Donald Trump has been blamed for creating an atmosphere in which the news media is vilified and distrusted. It’s true, but there might be a contributing factor that gets people suspicious of us. We sound weird.
Slay: People haven’t “slain” each other since they wore raiment of fine linen and had names like Ham and Hepzibah and Jehoshaphat. But journalists use the word for variation because we write about killing a lot. We also write about fires a lot, which is why we often call it a “blaze.” Sometimes a “blaze” results in a building having to be “razed,” two words never used in actual conversation.
Probe : Are we discussing doctors or little green men? If not, there is no excuse for this word.
Fingered: As in, “identified and blamed.” It’s a 1930s gangster term, now surviving in usage in newspapers — and almost nowhere else. For, um, some reason.
Arguably: Yes, this adverb does exist elsewhere. It’s all over academia, for one thing. But journalists have arrogated it to themselves in disproportionate numbers. That’s because we are forever drawing conclusions or making judgments that we know are true but that some others will likely challenge. If you write that Bob Dylan is the most influential popular musician of modern times, you will be right, but you just know that Ebenezer is going to write in indignantly about, say, Benny Goodman. But if you’ve said “arguably,” Eb is just going to have to sit there on the toilet, with his newspaper, and grumble. “Arguably” covers our butt.
Reportedly: This is a word made up by the media, also as a butt-covering device. It is the grandson of the now mainstream “allegedly.” If you say something “reportedly” happened, all it technically means is that at least one other news source has already reported it. If it is wrong, your butt is covered! This one gets abused a lot; eventually, some writer is going to be asked to defend his “reportedly” by pointing to his source, and he’ll be forced to admit that he was the one who’d reported it, just now.

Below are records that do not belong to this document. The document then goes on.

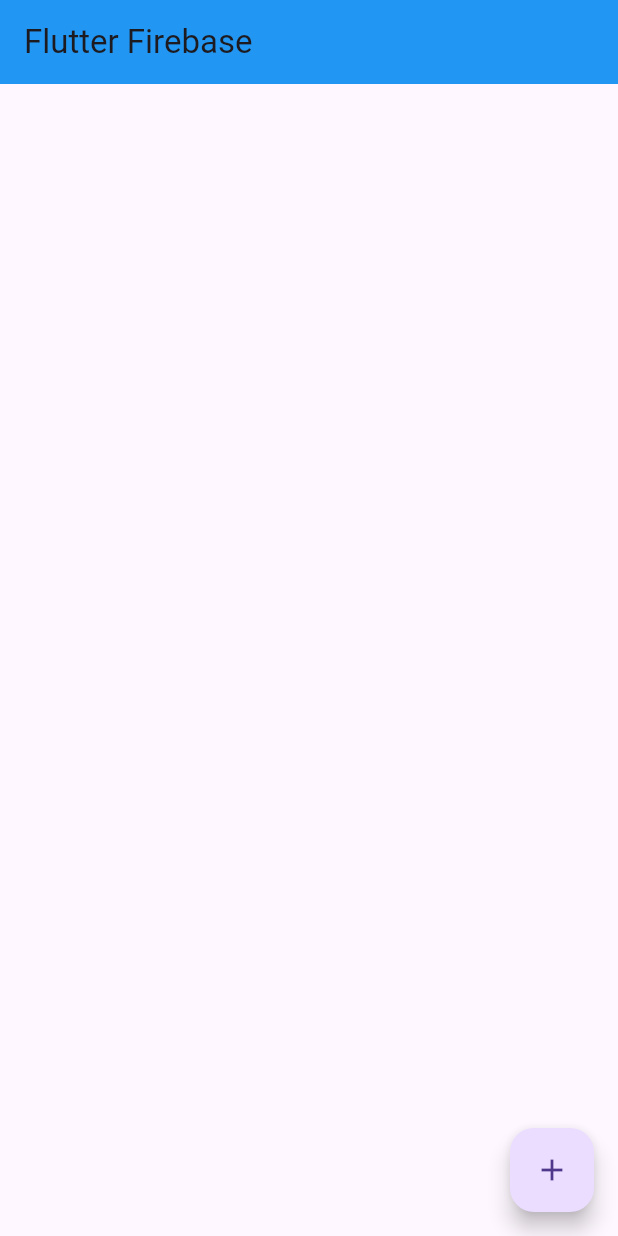
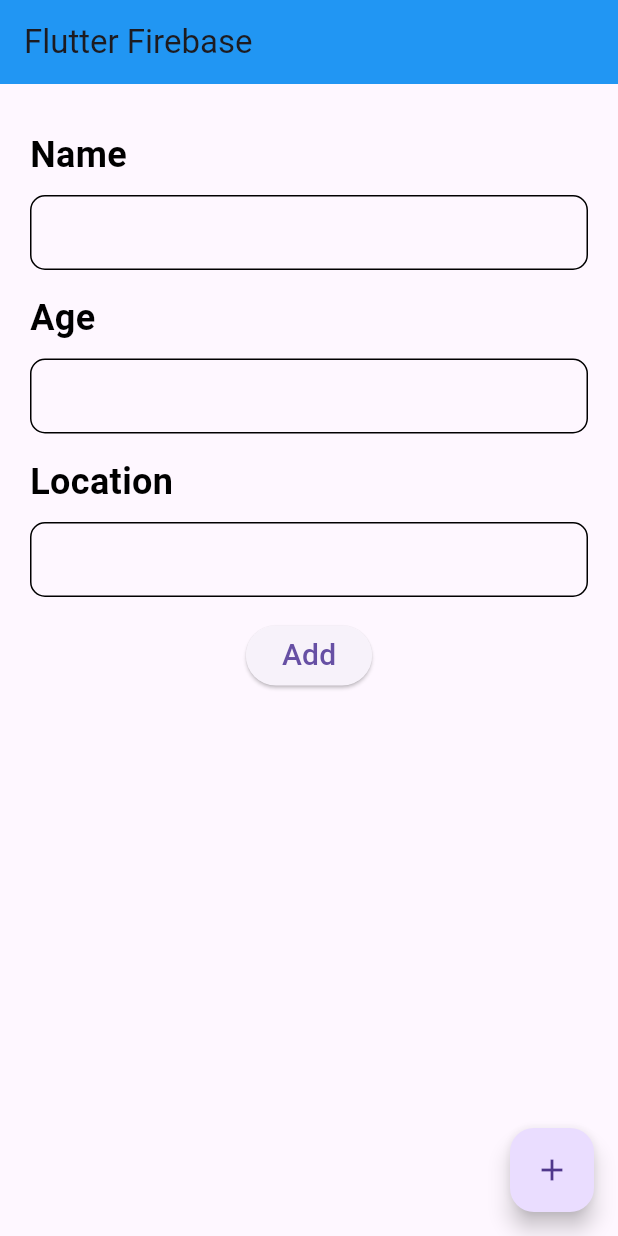
Before and after one commit to Priyanshg0211/CRUD, a Flutter app: the screen it shows after launch, on a phone screen of 412 x 824 dp. Run offline on Flutter 3.47's test engine with Material 3 defaults, Android fonts, the phone set to English and light mode, and no system bars.

Commit message:
create a form in homepage

```diff
--- a/lib/pages/home.dart
+++ b/lib/pages/home.dart
@@ -24,8 +24,75 @@
         backgroundColor: Colors.blue,
       ),
       body: Container(
+        margin: EdgeInsets.only(left: 20.0, top: 30.0, right: 20.0),
         child: Column(
-          children: [],
+          crossAxisAlignment: CrossAxisAlignment.start,
+          children: [
+            Text(
+              "Name",
+              style: TextStyle(
+                  color: Colors.black,
+                  fontSize: 24,
+                  fontWeight: FontWeight.bold),
+            ),
+            SizedBox(
+              height: 10.0,
+            ),
+            Container(
+              padding: EdgeInsets.only(left: 10.0),
+              decoration: BoxDecoration(
+                border: Border.all(),
+                borderRadius: BorderRadius.circular(10),
+              ),
+              child: TextField(
+                decoration: InputDecoration(border: InputBorder.none),
+              ),
+            ),
+            SizedBox(height: 15.0,),
+            Text(
+              "Age",
+              style: TextStyle(
+                  color: Colors.black,
+                  fontSize: 24,
+                  fontWeight: FontWeight.bold),
+            ),
+            SizedBox(
+              height: 10.0,
+            ),
+            Container(
+              padding: EdgeInsets.only(left: 10.0),
+              decoration: BoxDecoration(
+                border: Border.all(),
+                borderRadius: BorderRadius.circular(10),
+              ),
+              child: TextField(
+                decoration: InputDecoration(border: InputBorder.none),
+              ),
+            ),
+            SizedBox(height: 15.0,),
+            Text(
+              "Location",
+              style: TextStyle(
+                  color: Colors.black,
+                  fontSize: 24,
+                  fontWeight: FontWeight.bold),
+            ),
+            SizedBox(
+              height: 10.0,
+            ),
+            Container(
+              padding: EdgeInsets.only(left: 10.0),
+              decoration: BoxDecoration(
+                border: Border.all(),
+                borderRadius: BorderRadius.circular(10),
+              ),
+              child: TextField(
+                decoration: InputDecoration(border: InputBorder.none),
+              ),
+            ),
+            SizedBox(height: 15.0,),
+            Center(child: ElevatedButton(onPressed: () {}, child: Text("Add",style: TextStyle(fontSize: 20.0),))),
+          ],
         ),
       ),
     );
```
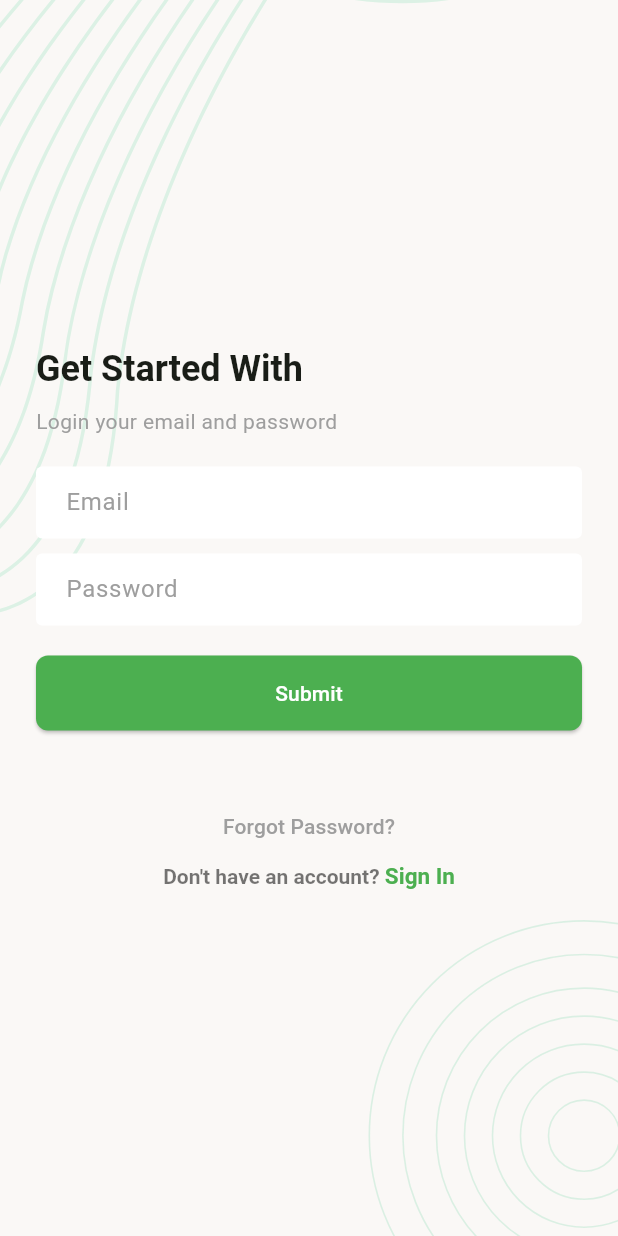
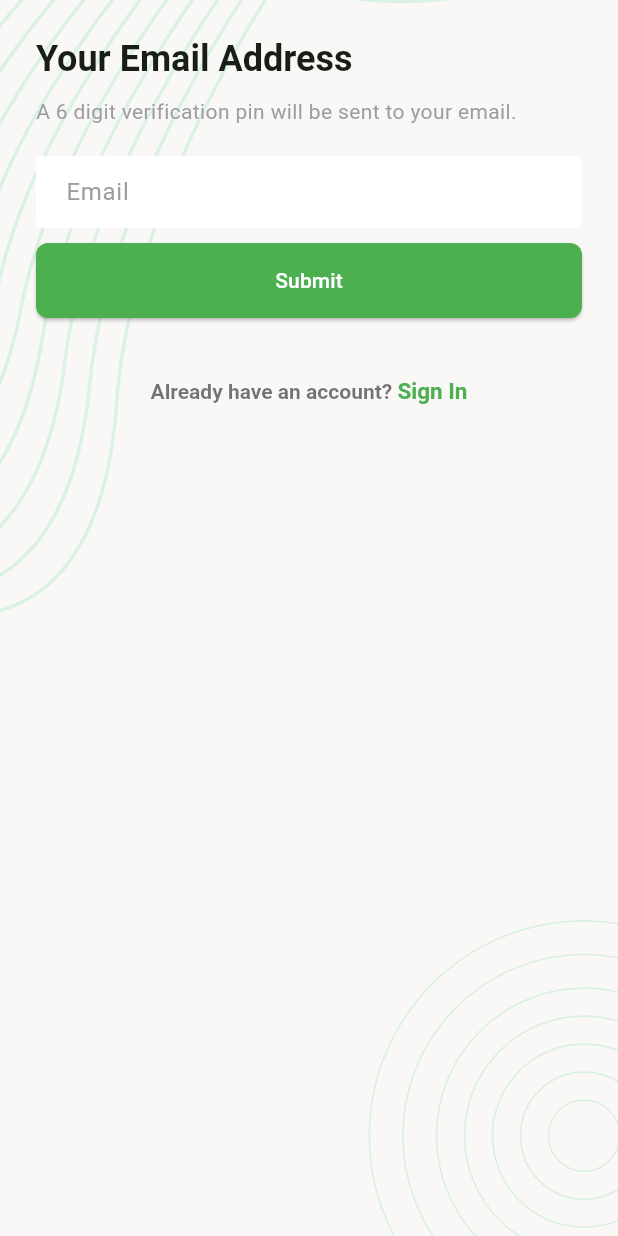
Before and after one commit to mehedyhasanmiraz/new_task, a Flutter app: the screen it shows after launch, after a tap on "Forgot Password?", on a phone screen of 412 x 824 dp. Run offline on Flutter 3.47's test engine with Material 3 defaults, Android fonts, the phone set to English and light mode, and no system bars; our stand-ins replace flutter_svg, pin_code_fields.

```diff
--- a/lib/app.dart
+++ b/lib/app.dart
@@ -12,6 +12,7 @@ class TaskManagerApp extends StatelessWidget {
         colorSchemeSeed: Colors.green,
         textTheme: TextTheme(
           titleLarge: TextStyle(fontSize: 24,fontWeight: FontWeight.w600),
+          bodyMedium: TextStyle(fontWeight: FontWeight.w400,color: Colors.grey),
         ),
         elevatedButtonTheme: ElevatedButtonThemeData(
           style: ElevatedButton.styleFrom(
--- /dev/null
+++ b/lib/ui/screens/forgot_password_verify_screen.dart
@@ -0,0 +1,102 @@
+import 'package:flutter/gestures.dart';
+import 'package:flutter/material.dart';
+import 'package:flutter_svg/svg.dart';
+import 'package:new_task/ui/screens/login_screen.dart';
+import 'package:new_task/ui/screens/pin_verification_screen.dart';
+import 'package:new_task/ui/screens/register_screen.dart';
+import 'package:new_task/ui/widgets/screen_background.dart';
+
+import '../utills/assets_path.dart';
+
+class ForgotPasswordVerifyScreen extends StatefulWidget {
+  const ForgotPasswordVerifyScreen({super.key});
+
+  @override
+  State<ForgotPasswordVerifyScreen> createState() => _ForgotPasswordVerifyScreen();
+}
+
+class _ForgotPasswordVerifyScreen extends State<ForgotPasswordVerifyScreen> {
+
+  final TextEditingController _emailTEController = TextEditingController();
+  final GlobalKey<FormState> _formKey = GlobalKey<FormState>();
+
+
+
+  @override
+  Widget build(BuildContext context) {
+    return Scaffold(
+      body: ScreenBackground(
+        child: SingleChildScrollView(
+          child: Padding(
+            padding: const EdgeInsets.all(24.0),
+            child: Form(
+              key: _formKey,
+              child: Column(
+                crossAxisAlignment: CrossAxisAlignment.start,
+                mainAxisAlignment: MainAxisAlignment.center,
+                children: [
+                  Text("Your Email Address", style: TextTheme.of(context).titleLarge),
+                  SizedBox(height: 10),
+                  Text("A 6 digit verification pin will be sent to your email.",style:Theme.of(context).textTheme.bodyMedium,),
+                  SizedBox(height: 20),
+                  TextFormField(
+                      controller: _emailTEController,
+                      textInputAction: TextInputAction.next,
+                      keyboardType: TextInputType.emailAddress,
+                      decoration: InputDecoration(hintText: "Email")),
+                  SizedBox(height: 10),
+
+                  Container(
+                    height: 50,
+                    child: ElevatedButton(onPressed: _onTapSubmitButton,
+                        child: Text("Submit")),
+                  ),
+
+                  SizedBox(height: 40),
+                  Center(
+                    child: RichText(
+                      text: TextSpan(
+                        children: [
+                          TextSpan(
+                            text: "Already have an account? ",
+                            style: TextStyle(
+                              fontSize: 14,
+                              fontWeight: FontWeight.w600,
+                              color: Colors.black54,
+                            ),
+                          ),
+                          TextSpan(text: "Sign In",
+                            style: TextStyle(
+                              fontSize: 15,
+                              fontWeight: FontWeight.w600,
+                              color: Colors.green,
+                            ),
+                            recognizer: TapGestureRecognizer()..onTap = _onTapSignInButton,
+                          ),
+                        ],
+                      ),
+                    ),
+                  )
+                ],
+              ),
+            ),
+          ),
+        ),
+      ),
+    );
+  }
+
+  _onTapSubmitButton(){
+    Navigator.push(context, MaterialPageRoute(builder: (context)=>PinVerificationScreen()));
+  }
+
+  void _onTapSignInButton(){
+    Navigator.pop(context);
+  }
+
+  @override
+  void dispose() {
+    _emailTEController.dispose();
+    super.dispose();
+  }
+}
--- a/lib/ui/screens/login_screen.dart
+++ b/lib/ui/screens/login_screen.dart
@@ -1,6 +1,8 @@
 import 'package:flutter/gestures.dart';
 import 'package:flutter/material.dart';
 import 'package:flutter_svg/svg.dart';
+import 'package:new_task/ui/screens/forgot_password_verify_screen.dart';
+import 'package:new_task/ui/screens/register_screen.dart';
 import 'package:new_task/ui/widgets/screen_background.dart';
 
 import '../utills/assets_path.dart';
@@ -13,23 +15,41 @@ class LoginScreen extends StatefulWidget {
 }
 
 class _LoginScreenState extends State<LoginScreen> {
+
+  final TextEditingController _emailTEController = TextEditingController();
+  final TextEditingController _passwordTEController = TextEditingController();
+  final GlobalKey<FormState> _formKey = GlobalKey<FormState>();
+
+
+
   @override
   Widget build(BuildContext context) {
     return Scaffold(
       body: ScreenBackground(
+        child: SingleChildScrollView(
           child: Padding(
+
             padding: const EdgeInsets.all(24.0),
+            child: Form(
+              key: _formKey,
               child: Column(
                 crossAxisAlignment: CrossAxisAlignment.start,
                 mainAxisAlignment: MainAxisAlignment.center,
                 children: [
                   Text("Get Started With", style: TextTheme.of(context).titleLarge),
                   SizedBox(height: 10),
-              Text("Login your email and password",style: TextStyle(color: Colors.grey),),
+                  Text("Login with your email and password",style: Theme.of(context).textTheme.bodyMedium),
                   SizedBox(height: 20),
-              TextFormField(decoration: InputDecoration(hintText: "Email")),
+                  TextFormField(
+                    controller: _emailTEController,
+                      textInputAction: TextInputAction.next,
+                      keyboardType: TextInputType.emailAddress,
+                      decoration: InputDecoration(hintText: "Email")),
                   SizedBox(height: 10),
-              TextFormField(decoration: InputDecoration(hintText: "Password")),
+                  TextFormField(
+                      textInputAction: TextInputAction.next,
+                    controller: _passwordTEController,
+                      decoration: InputDecoration(hintText: "Password")),
                   SizedBox(height: 20),
                   Container(
                     height: 50,
@@ -60,13 +80,13 @@ class _LoginScreenState extends State<LoginScreen> {
                                   color: Colors.black54,
                                 ),
                               ),
-                          TextSpan(text: "Sign In",
+                              TextSpan(text: "Sign Up",
                                 style: TextStyle(
                                   fontSize: 15,
                                   fontWeight: FontWeight.w600,
                                   color: Colors.green,
                                 ),
-                            recognizer: TapGestureRecognizer()..onTap = _onTapSignInButton,
+                                recognizer: TapGestureRecognizer()..onTap = _onTapSignUpButton,
                               ),
                             ],
                           ),
@@ -78,9 +98,22 @@ class _LoginScreenState extends State<LoginScreen> {
               ),
             ),
           ),
+        ),
+      ),
     );
   }
 
-  void onTapForgotPassword(){}
-  void _onTapSignInButton(){}
+  void onTapForgotPassword(){
+    Navigator.push(context, MaterialPageRoute(builder: (context)=>ForgotPasswordVerifyScreen()));
   }
+  void _onTapSignUpButton(){
+    Navigator.push(context, MaterialPageRoute(builder: (context)=>RegisterScreen()));
+  }
+
+  @override
+  void dispose() {
+    _emailTEController.dispose();
+    _passwordTEController.dispose();
+    super.dispose();
+  }
+}
--- a/pubspec.yaml
+++ b/pubspec.yaml
@@ -35,6 +35,7 @@ dependencies:
   # Use with the CupertinoIcons class for iOS style icons.
   cupertino_icons: ^1.0.8
   flutter_svg: ^2.2.0
+  pin_code_fields: ^8.0.1
 
 dev_dependencies:
   flutter_test:
```
Also changed, not shown: lib/ui/screens/pin_verification_screen.dart (added, +120 -0 lines), lib/ui/screens/register_screen.dart (added, +135 -0 lines), lib/ui/screens/reset_password_screen.dart (added, +107 -0 lines), pubspec.lock. Lines whose indentation alone changed are shown as unchanged.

Slated to: Technically, if things are “slated to begin,” or “slated to be discussed,” or some such, it means they are scheduled for some time in the future, an old and mummified usage apparently dating back to the early 1800s, when public plans were often recorded on blackboards made of slate. Modified slates were widely used by schoolchildren in the United States until the 1950s, which is when “slated to” should have died out. And it did! No one uses it! Except for American newspapers, which used it more than 3,000 times in the past month alone.
Vexing: No one has found anyone or anything “vexing” since Mr. Rochester bedeviled young Jane Eyre. Still, it’s been used more than 700 times in newspapers in the past three months, almost always to describe some political imbroglio.
Imbroglio, contretemps, foofaraw, brouhaha: News is about contention and disagreement. You can’t call all of these things a “fight.” You need an arsenal of fancy synonyms, even if, to be perfectly frank, you don’t quite know exactly what they mean. (And you don’t, fellow journos. Look them up. I did. It turns out I’ve been using them slightly wrong all my life.)
Strongman: If you call a foreign leader a “dictator” or a “despot,” you seem biased and always run the risk that the guy will send agents to kill you by stabbing your tush with a needle-tipped umbrella laced with curare. But “strongman” is deceptive. It almost sounds nice, while getting the point across. Some unintelligent, bloated, egomaniacal, authoritarian leader might even take it as a compliment.
For stories, features such as Date Lab, @Work Advice and more, visit WP Magazine.
Follow the Magazine on Twitter.
Like us on Facebook.
Email us at firstname.lastname@example.org.